The April 14 report, which includes state-by-state budget data, comes as most states are in the midst of crafting new budgets that take effect July 1 in all but four states and as state lawmakers gather in Washington, D.C., for NCSL's spring meeting.
Although state economies are rebuilding after the 2001 technology bust and nationwide recession, 26 states faced fiscal 2006 budget gaps, according to the report. Year-after-year disparity between costs and revenues is fueling concerns in nearly half the states that a longer-term structural budget gap -- in which ongoing revenue can't match ongoing expenses -- has been created. Some states, such as Nevada and Virginia, recently enacted tax packages designed to combat eroding tax bases and correct the imbalance.
According to the report, 23 states so far this fiscal year collected more revenue than predicted in every major tax category -- sales and use, personal income and corporate income. But the report cautions that higher-than-expected collections aren't necessarily a sign that robust economic times have returned; revenues might be higher than states predicted simply because they made conservative estimates or started from a low revenue base set in lean times.
Still, only three states -- Michigan, Nebraska and New Hampshire -- had to scramble to plug deficits in their current fiscal 2005 budgets this legislative session, compared to 10 states last year and 31 two years ago.
Thirty-one states report fiscal 2005 spending overruns for some portion of their budgets, 23 states in the area of Medicaid and health care.
"States are barely keeping their heads above the rising tide of new costs," Maryland Del. John Hurson (D), NCSL's president, said in a news release. "Medicaid and other health care expenses, in addition to demands from corrections, state parks, employee health insurance and K-12 education are making it tough for states to do anything but tread water."
In addition to new costs, pent-up demand for spending on projects such as road and building maintenance also is contributing to budget pressures on states. Many projects were delayed since 2001 as a way to help states close a $235 billion budget gap.

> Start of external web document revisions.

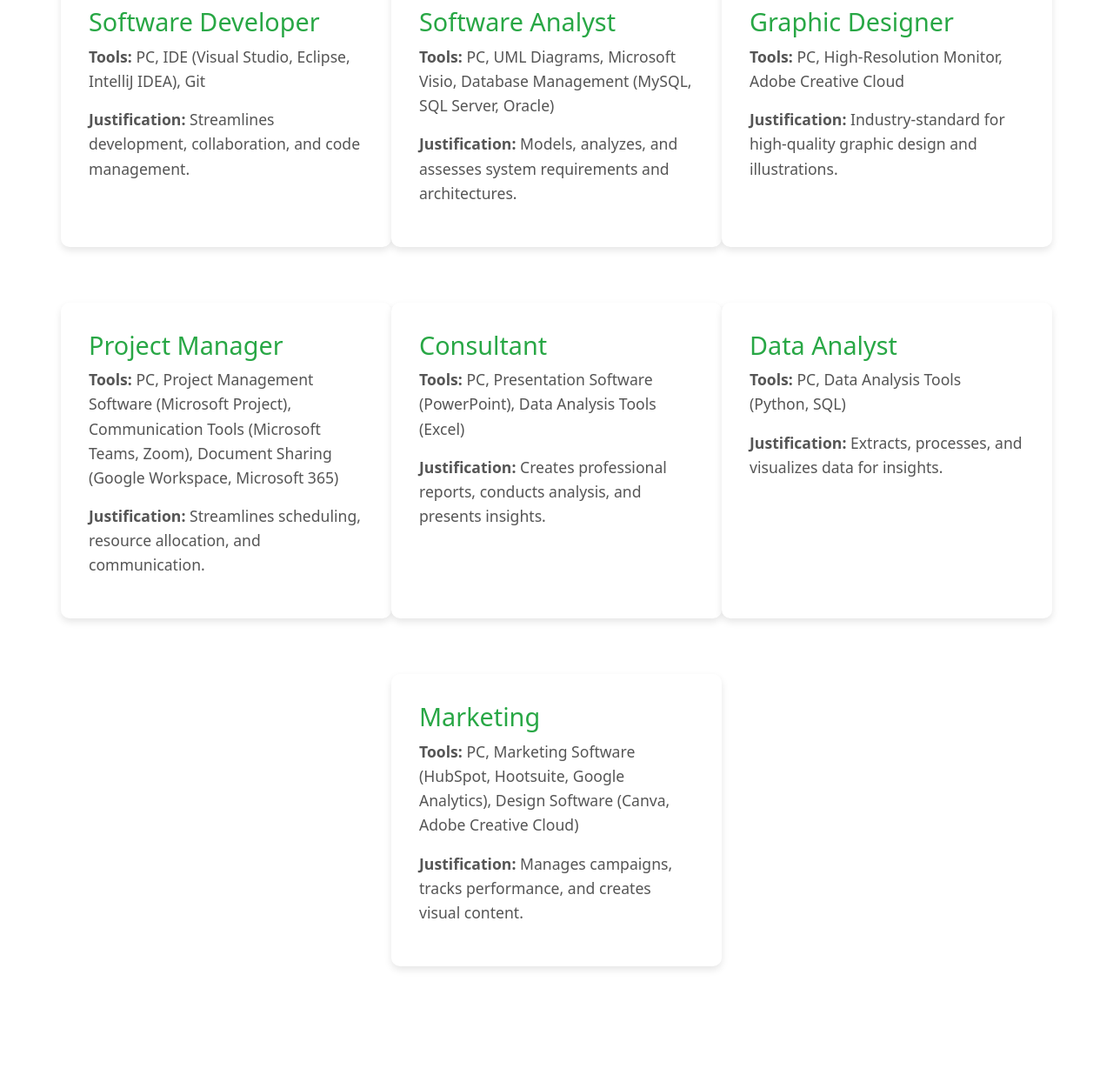
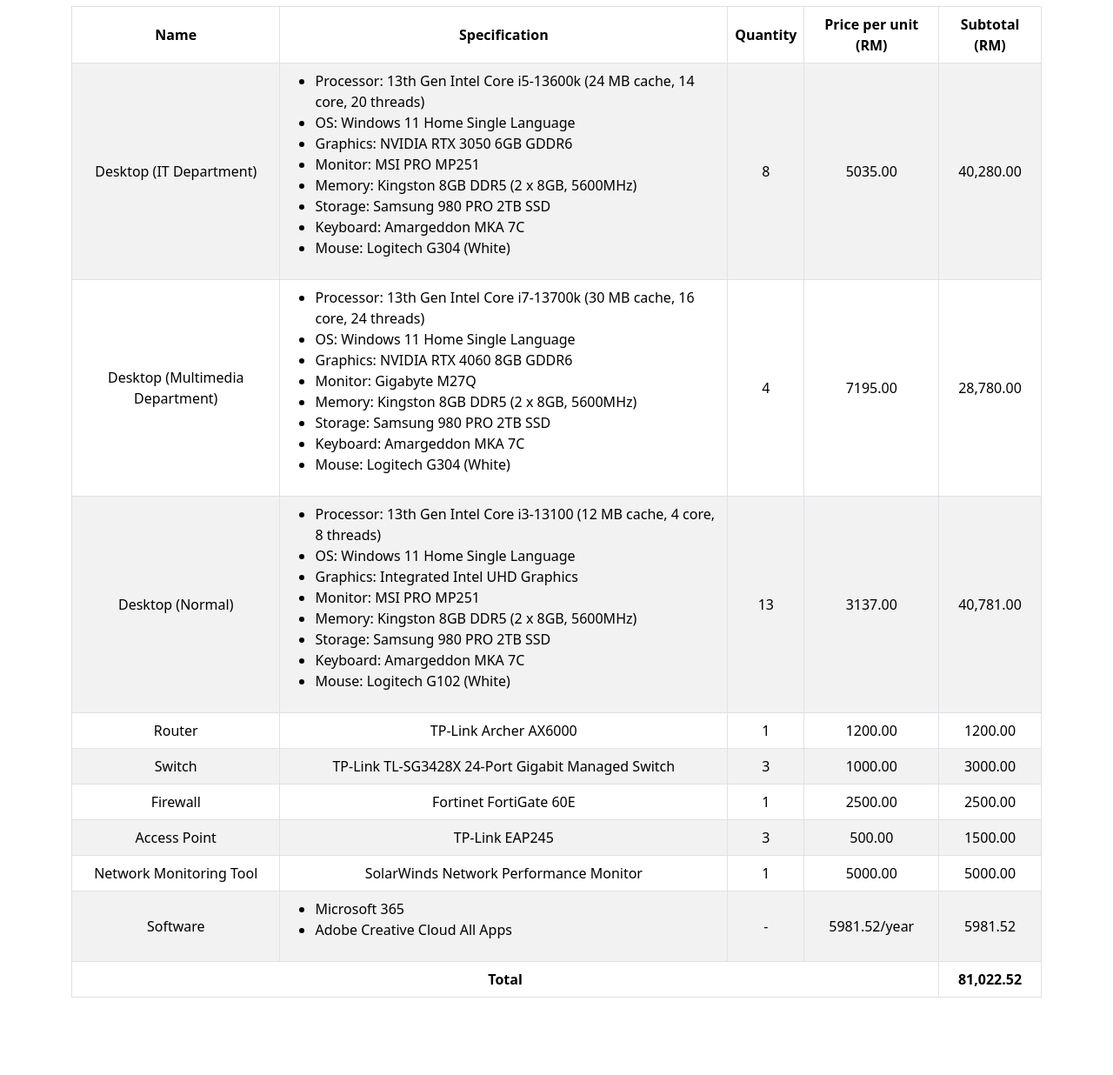
Before and after one commit to AzimAminz/DataCom, a plain HTML site: page hardware.html in a window 1280 px wide. Shown: the part 334-1570 px from the top of the page at 87% size. Drawn offline with nearby package versions, Linux system fonts and the light colour scheme.

Commit message:
update router and access point qtty

```diff
--- a/hardware.html
+++ b/hardware.html
@@ -52,62 +52,6 @@
     <header id="job">
       <h2 class="text-center mb-4">Job Roles and Tools</h2>
     </header>
-
-    <section class="container py-5">
-      <div class="row justify-content-center role-card-wrapper">
-        <!-- Software Developer -->
-        <div class="col-md-4 role-card">
-          <h3>Software Developer</h3>
-          <p><strong>Tools:</strong> PC, IDE (Visual Studio, Eclipse, IntelliJ IDEA), Git</p>
-          <p><strong>Justification:</strong> Streamlines development, collaboration, and code management.</p>
-        </div>
-
-        <!-- Software Analyst -->
-        <div class="col-md-4 role-card">
-          <h3>Software Analyst</h3>
-          <p><strong>Tools:</strong> PC, UML Diagrams, Microsoft Visio, Database Management (MySQL, SQL Server, Oracle)</p>
-          <p><strong>Justification:</strong> Models, analyzes, and assesses system requirements and architectures.</p>
-        </div>
-
-        <!-- Graphic Designer -->
-        <div class="col-md-4 role-card">
-          <h3>Graphic Designer</h3>
-          <p><strong>Tools:</strong> PC, High-Resolution Monitor, Adobe Creative Cloud</p>
-          <p><strong>Justification:</strong> Industry-standard for high-quality graphic design and illustrations.</p>
-        </div>
-
-        <!-- Project Manager -->
-        <div class="col-md-4 role-card">
-          <h3>Project Manager</h3>
-          <p><strong>Tools:</strong> PC, Project Management Software (Microsoft Project), Communication Tools (Microsoft Teams, Zoom), Document Sharing (Google Workspace, Microsoft 365)</p>
-          <p><strong>Justification:</strong> Streamlines scheduling, resource allocation, and communication.</p>
-        </div>
-
-        <!-- Consultant -->
-        <div class="col-md-4 role-card">
-          <h3>Consultant</h3>
-          <p><strong>Tools:</strong> PC, Presentation Software (PowerPoint), Data Analysis Tools (Excel)</p>
-          <p><strong>Justification:</strong> Creates professional reports, conducts analysis, and presents insights.</p>
-        </div>
-
-        <!-- Data Analyst -->
-        <div class="col-md-4 role-card">
-          <h3>Data Analyst</h3>
-          <p><strong>Tools:</strong> PC, Data Analysis Tools (Python, SQL)</p>
-          <p><strong>Justification:</strong> Extracts, processes, and visualizes data for insights.</p>
-        </div>
-
-        <!-- Marketing -->
-        <div class="col-md-4 role-card">
-          <h3>Marketing</h3>
-          <p><strong>Tools:</strong> PC, Marketing Software (HubSpot, Hootsuite, Google Analytics), Design Software (Canva, Adobe Creative Cloud)</p>
-          <p><strong>Justification:</strong> Manages campaigns, tracks performance, and creates visual content.</p>
-        </div>
-      </div>
-    </section>
-
-    <!-- Justify the selection of devices and tools. -->
-
 
     <!-- Provide a total cost breakdown. -->
 <div class="container py-5">
@@ -184,9 +128,9 @@
       <tr>
         <td>Router</td>
         <td>TP-Link Archer AX6000</td>
-            <td>2</td>
+        <td>1</td>
         <td>1200.00</td>
-            <td>2400.00</td>
+        <td>1200.00</td>
       </tr>
       <!-- Switch -->
       <tr>
@@ -208,9 +152,9 @@
       <tr>
         <td>Access Point</td>
         <td>TP-Link EAP245</td>
-            <td>6</td>
+        <td>3</td>
         <td>500.00</td>
-            <td>3000.00</td>
+        <td>1500.00</td>
       </tr>
       <!-- Network Monitoring -->
       <tr>
@@ -237,7 +181,7 @@
     <tfoot>
       <tr class="table-footer">
         <td colspan="4">Total</td>
-            <td>85,461.00</td>
+        <td>81,022.52</td>
       </tr>
     </tfoot>
   </table>
```
Lines whose indentation alone changed are shown as unchanged.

The federal government also has added to states' spending burdens, NCSL says. The group recently identified $30 billion in costs -- the largest slice of which comes from education initiatives such as President Bush's signature No Child Left Behind law -- that the federal government is set to foist on states in the proposed fiscal 2006 federal budget.